Brain injuries are common following car accidents, which involve strong centripetal forces. When a vehicle gets into a collision, any bodies inside the vehicle will continue to move forward at the same rate of speed until something inside the car stops them. That could be a seat belt, the roof of the car or the dashboard. The body could get ejected from the vehicle out one of the windows. This action of stopping the body quickly — no matter how it stops — can result in traumatic brain injuries (TBI).
Even if a seat belt or seat back stops you from hitting any other area of the car with your head, your brain could get jarred and jostled inside the skull as a result of the gravitational forces. This, in turn, can cause tearing, bruising, internal bleeding and other damage within the skull — in other words, TBI.
According to NINDS (National Institute of Neurological Disorders and Stroke), a TBI is a kind of acquired brain injury caused by sudden brain trauma. Traumatic brain injuries happen when the head hits or strikes something violently — or when something strikes the skull or pierces the head and goes into the brain. TBI can range in severity depending on how badly the brain gets hurt.
Dizziness, lightheadedness, confusion, headache, tired eyes, blurred vision fatigue, bad tastes and confusion are some of the more common symptoms of TBI. Other symptoms may also include lethargy, ringing ears, strange sleeping patterns, mood changes, memory problems, thinking issues and concentration problems.

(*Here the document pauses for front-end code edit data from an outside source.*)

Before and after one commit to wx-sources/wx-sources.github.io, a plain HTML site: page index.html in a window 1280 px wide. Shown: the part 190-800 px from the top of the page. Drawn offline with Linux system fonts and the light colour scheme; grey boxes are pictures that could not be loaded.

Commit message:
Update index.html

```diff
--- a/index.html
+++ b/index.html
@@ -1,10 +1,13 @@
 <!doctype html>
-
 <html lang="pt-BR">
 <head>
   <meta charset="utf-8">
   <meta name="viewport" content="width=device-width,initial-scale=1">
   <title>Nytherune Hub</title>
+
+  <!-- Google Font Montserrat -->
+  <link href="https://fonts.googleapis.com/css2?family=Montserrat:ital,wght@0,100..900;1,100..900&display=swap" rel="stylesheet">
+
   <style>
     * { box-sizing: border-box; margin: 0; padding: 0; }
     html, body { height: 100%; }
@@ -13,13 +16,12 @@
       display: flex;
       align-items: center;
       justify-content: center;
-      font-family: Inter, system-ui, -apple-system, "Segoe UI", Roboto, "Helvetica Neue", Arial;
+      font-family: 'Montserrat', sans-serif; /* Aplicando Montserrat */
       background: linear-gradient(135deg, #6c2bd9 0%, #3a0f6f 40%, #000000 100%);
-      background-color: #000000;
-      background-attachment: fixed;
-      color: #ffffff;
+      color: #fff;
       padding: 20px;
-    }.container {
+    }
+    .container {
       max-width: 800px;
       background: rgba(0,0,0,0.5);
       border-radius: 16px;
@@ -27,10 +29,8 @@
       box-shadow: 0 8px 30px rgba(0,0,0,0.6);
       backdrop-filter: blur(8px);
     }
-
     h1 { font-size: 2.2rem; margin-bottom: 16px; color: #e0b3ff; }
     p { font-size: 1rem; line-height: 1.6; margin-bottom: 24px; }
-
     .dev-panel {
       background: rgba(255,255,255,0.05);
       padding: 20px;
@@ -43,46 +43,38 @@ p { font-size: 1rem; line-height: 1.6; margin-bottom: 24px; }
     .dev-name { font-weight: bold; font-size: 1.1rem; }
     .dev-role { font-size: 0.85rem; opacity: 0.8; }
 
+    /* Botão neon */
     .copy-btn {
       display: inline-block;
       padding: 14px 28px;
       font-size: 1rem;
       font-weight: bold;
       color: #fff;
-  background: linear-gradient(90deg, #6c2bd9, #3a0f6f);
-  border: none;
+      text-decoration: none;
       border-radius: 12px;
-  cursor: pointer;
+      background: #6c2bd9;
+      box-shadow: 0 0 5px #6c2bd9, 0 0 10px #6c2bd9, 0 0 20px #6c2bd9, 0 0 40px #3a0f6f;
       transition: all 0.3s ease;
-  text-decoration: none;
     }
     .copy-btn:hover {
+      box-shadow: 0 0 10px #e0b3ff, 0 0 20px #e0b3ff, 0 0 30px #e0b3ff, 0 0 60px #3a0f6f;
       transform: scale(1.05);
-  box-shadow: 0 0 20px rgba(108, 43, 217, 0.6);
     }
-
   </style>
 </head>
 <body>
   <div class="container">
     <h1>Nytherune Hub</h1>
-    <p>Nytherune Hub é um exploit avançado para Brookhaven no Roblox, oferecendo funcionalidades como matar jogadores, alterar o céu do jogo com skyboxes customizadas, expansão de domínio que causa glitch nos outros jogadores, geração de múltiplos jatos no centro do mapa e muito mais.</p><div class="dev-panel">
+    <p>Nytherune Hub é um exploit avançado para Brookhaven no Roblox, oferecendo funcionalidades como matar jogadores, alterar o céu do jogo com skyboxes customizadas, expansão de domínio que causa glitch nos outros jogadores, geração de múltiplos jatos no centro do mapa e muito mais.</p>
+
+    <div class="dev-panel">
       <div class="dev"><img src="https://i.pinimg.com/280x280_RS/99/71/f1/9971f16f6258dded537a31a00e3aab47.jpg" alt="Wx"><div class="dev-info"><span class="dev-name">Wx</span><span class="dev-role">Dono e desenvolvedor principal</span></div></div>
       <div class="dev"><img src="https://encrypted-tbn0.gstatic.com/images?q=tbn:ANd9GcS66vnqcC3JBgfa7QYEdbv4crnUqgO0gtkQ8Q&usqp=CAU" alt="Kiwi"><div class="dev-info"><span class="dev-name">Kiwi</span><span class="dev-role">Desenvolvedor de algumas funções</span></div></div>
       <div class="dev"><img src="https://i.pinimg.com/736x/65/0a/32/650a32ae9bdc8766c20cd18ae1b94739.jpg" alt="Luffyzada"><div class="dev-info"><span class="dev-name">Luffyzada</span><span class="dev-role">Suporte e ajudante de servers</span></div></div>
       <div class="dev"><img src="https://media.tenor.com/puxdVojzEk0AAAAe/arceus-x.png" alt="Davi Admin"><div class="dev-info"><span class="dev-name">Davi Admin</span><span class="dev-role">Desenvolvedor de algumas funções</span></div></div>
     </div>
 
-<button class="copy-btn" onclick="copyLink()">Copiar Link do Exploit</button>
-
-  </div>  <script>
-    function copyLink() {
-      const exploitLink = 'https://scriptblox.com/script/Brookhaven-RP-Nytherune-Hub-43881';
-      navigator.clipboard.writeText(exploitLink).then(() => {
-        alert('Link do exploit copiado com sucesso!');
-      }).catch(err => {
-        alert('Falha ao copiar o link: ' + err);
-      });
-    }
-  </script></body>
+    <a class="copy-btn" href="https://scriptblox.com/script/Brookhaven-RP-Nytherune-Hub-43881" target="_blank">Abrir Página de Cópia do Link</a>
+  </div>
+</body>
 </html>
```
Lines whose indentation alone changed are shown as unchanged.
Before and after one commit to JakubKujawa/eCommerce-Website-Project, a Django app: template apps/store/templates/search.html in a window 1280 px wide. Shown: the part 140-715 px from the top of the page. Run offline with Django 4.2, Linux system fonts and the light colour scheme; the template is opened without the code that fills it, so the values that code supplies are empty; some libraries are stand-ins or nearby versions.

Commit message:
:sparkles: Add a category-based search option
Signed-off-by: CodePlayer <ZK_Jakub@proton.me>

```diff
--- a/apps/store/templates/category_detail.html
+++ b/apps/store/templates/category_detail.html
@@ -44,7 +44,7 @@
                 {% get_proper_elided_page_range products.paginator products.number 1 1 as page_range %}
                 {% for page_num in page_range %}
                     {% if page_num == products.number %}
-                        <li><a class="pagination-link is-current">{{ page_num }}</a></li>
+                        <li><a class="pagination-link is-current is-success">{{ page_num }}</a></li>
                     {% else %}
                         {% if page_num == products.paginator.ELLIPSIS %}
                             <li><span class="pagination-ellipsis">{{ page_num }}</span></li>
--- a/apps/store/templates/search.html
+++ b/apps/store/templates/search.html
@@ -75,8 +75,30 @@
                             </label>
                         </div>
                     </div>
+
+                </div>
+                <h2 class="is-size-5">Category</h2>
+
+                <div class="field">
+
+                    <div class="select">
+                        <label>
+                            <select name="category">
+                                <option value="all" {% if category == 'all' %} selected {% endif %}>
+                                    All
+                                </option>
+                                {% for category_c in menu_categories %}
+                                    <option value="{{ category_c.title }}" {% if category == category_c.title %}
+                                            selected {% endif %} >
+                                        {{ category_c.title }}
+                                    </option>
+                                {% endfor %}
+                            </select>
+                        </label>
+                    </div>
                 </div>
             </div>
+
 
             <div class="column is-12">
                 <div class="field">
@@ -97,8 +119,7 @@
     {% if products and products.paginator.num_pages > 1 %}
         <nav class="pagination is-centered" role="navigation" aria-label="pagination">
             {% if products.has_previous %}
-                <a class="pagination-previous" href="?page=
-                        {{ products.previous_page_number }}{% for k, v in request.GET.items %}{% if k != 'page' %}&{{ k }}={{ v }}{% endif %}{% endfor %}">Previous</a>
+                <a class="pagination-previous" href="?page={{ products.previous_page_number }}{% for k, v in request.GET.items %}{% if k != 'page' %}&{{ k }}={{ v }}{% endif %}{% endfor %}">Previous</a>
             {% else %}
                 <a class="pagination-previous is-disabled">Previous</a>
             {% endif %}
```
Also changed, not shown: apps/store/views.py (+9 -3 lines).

Sometimes, it’s difficult for doctors to detect brain injuries immediately after a crash. However, symptoms could develop at a later time. If you’re showing the symptoms of TBI following a serious accident, it’s important to seek medical help immediately. You may also want to investigate whether you have the ability to pursue financial restitution from the party or parties at fault for your TBI.
Source: NINDS, “Definition,” accessed Nov. 24, 2017